[Detected change data]
↓↓↓

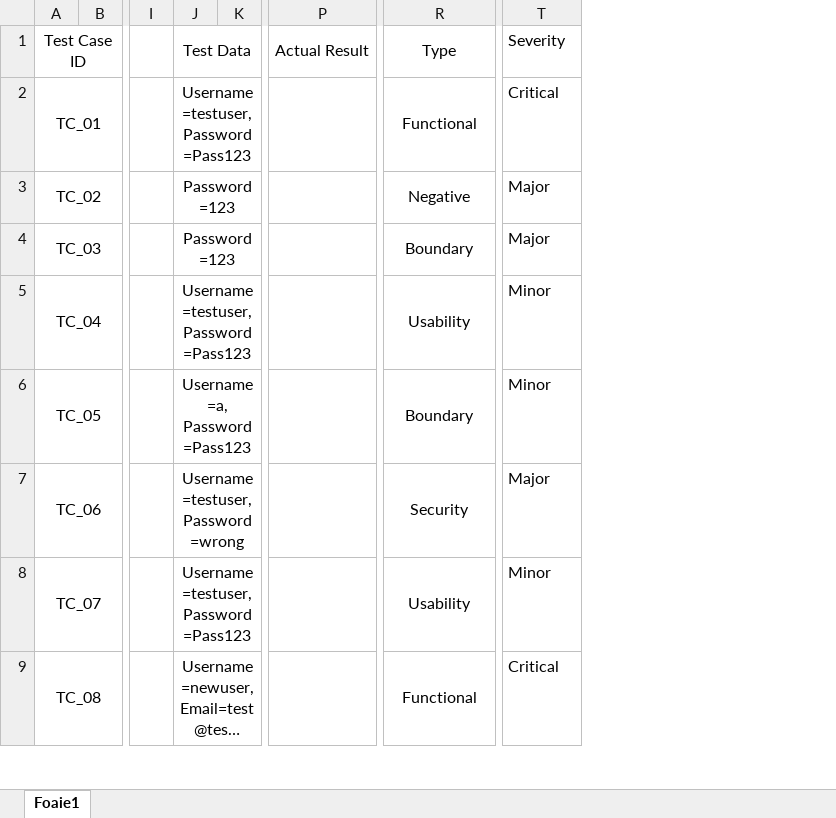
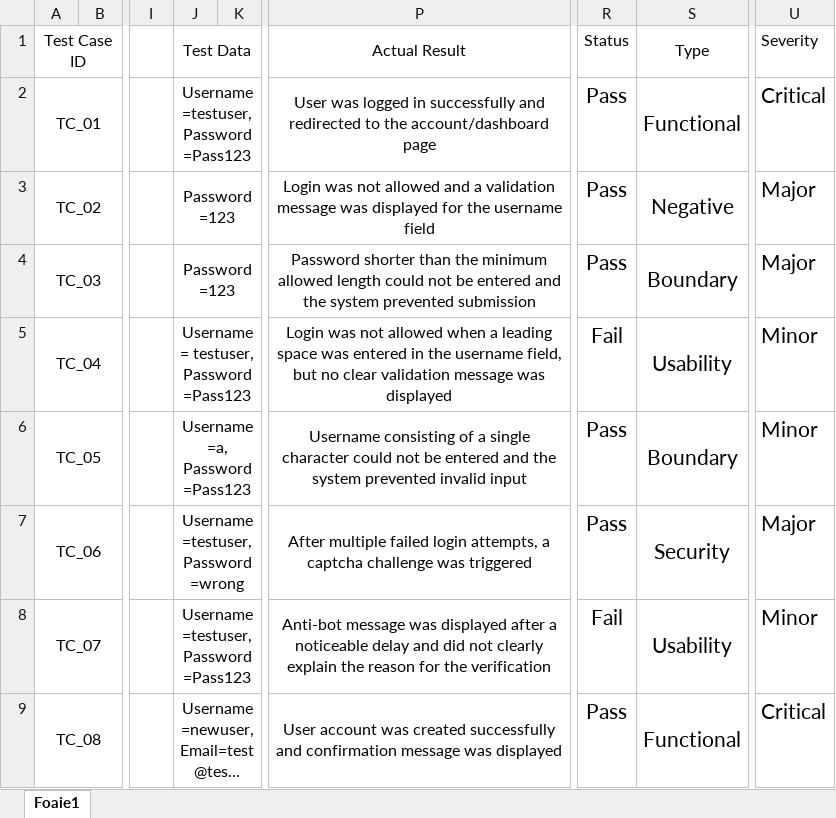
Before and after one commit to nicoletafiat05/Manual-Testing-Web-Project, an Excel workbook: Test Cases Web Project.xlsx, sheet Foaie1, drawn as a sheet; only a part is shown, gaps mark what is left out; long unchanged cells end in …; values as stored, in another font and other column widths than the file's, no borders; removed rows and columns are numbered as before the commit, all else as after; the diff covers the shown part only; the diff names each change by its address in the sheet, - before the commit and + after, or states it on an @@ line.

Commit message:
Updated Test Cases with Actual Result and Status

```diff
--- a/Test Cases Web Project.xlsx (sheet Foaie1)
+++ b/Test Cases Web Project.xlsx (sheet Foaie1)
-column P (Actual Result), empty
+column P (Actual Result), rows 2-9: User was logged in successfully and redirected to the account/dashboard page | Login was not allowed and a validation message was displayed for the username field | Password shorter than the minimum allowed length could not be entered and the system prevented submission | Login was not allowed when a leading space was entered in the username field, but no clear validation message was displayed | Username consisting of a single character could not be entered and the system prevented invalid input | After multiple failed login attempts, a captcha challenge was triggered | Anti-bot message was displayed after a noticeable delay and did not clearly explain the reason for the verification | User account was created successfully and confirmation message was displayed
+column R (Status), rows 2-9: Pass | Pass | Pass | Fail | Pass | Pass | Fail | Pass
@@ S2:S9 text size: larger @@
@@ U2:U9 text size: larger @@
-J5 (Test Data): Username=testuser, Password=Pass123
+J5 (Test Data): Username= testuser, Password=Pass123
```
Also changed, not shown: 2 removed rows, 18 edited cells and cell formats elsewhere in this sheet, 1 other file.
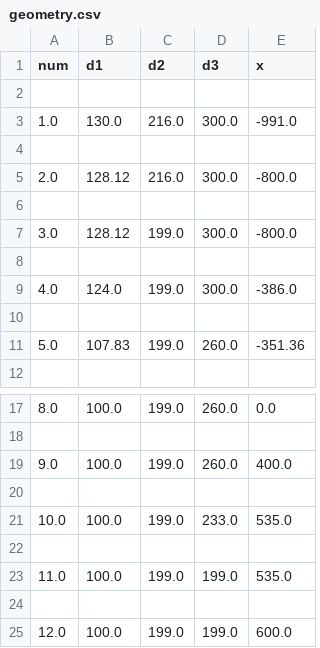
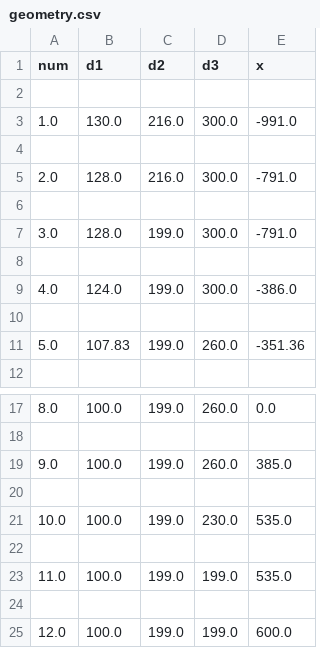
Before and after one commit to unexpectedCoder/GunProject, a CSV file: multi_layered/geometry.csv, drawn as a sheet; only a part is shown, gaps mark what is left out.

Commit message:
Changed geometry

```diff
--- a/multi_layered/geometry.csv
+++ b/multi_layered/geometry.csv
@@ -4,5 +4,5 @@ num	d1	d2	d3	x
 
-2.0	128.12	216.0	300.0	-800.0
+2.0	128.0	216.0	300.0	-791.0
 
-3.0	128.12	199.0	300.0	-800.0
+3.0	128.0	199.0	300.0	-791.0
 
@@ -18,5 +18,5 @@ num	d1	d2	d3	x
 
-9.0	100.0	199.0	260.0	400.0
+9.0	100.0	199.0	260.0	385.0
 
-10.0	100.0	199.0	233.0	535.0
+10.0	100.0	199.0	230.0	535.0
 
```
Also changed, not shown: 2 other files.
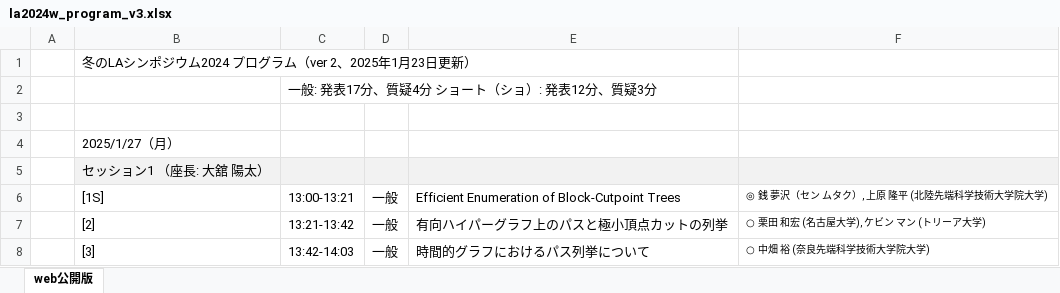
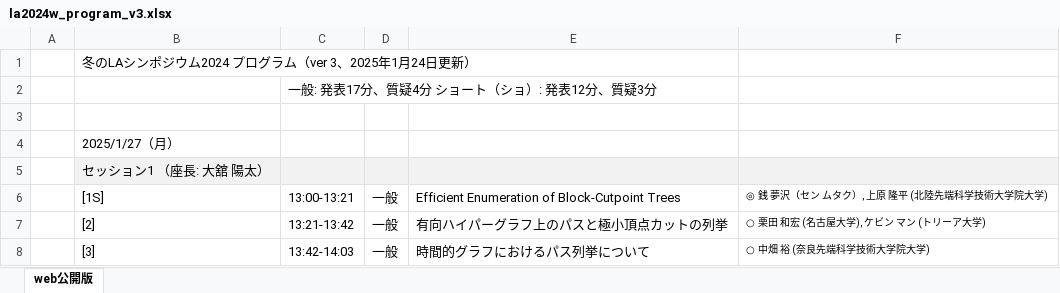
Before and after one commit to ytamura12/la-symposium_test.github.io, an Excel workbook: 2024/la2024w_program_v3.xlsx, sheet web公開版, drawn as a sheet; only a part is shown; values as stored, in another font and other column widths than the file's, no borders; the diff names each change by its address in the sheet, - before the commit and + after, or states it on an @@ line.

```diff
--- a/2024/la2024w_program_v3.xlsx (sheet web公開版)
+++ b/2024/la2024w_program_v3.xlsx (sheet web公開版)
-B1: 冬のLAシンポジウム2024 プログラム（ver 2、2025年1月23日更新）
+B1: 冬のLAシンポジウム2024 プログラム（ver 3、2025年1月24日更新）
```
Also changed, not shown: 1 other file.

↑↑↑

» **EXERCISE GOAL**:
What is needed is an exact copy of the lines from the start of the records through the line containing "Before and after one commit to unexpectedCoder/GunProject, a", with no pictures.

» **TASK OUTPUT**:
Before and after one commit to nicoletafiat05/Manual-Testing-Web-Project, an Excel workbook: Test Cases Web Project.xlsx, sheet Foaie1, drawn as a sheet; only a part is shown, gaps mark what is left out; long unchanged cells end in …; values as stored, in another font and other column widths than the file's, no borders; removed rows and columns are numbered as before the commit, all else as after; the diff covers the shown part only; the diff names each change by its address in the sheet, - before the commit and + after, or states it on an @@ line.

Commit message:
Updated Test Cases with Actual Result and Status

```diff
--- a/Test Cases Web Project.xlsx (sheet Foaie1)
+++ b/Test Cases Web Project.xlsx (sheet Foaie1)
-column P (Actual Result), empty
+column P (Actual Result), rows 2-9: User was logged in successfully and redirected to the account/dashboard page | Login was not allowed and a validation message was displayed for the username field | Password shorter than the minimum allowed length could not be entered and the system prevented submission | Login was not allowed when a leading space was entered in the username field, but no clear validation message was displayed | Username consisting of a single character could not be entered and the system prevented invalid input | After multiple failed login attempts, a captcha challenge was triggered | Anti-bot message was displayed after a noticeable delay and did not clearly explain the reason for the verification | User account was created successfully and confirmation message was displayed
+column R (Status), rows 2-9: Pass | Pass | Pass | Fail | Pass | Pass | Fail | Pass
@@ S2:S9 text size: larger @@
@@ U2:U9 text size: larger @@
-J5 (Test Data): Username=testuser, Password=Pass123
+J5 (Test Data): Username= testuser, Password=Pass123
```
Also changed, not shown: 2 removed rows, 18 edited cells and cell formats elsewhere in this sheet, 1 other file.
Before and after one commit to unexpectedCoder/GunProject, a CSV file: multi_layered/geometry.csv, drawn as a sheet; only a part is shown, gaps mark what is left out.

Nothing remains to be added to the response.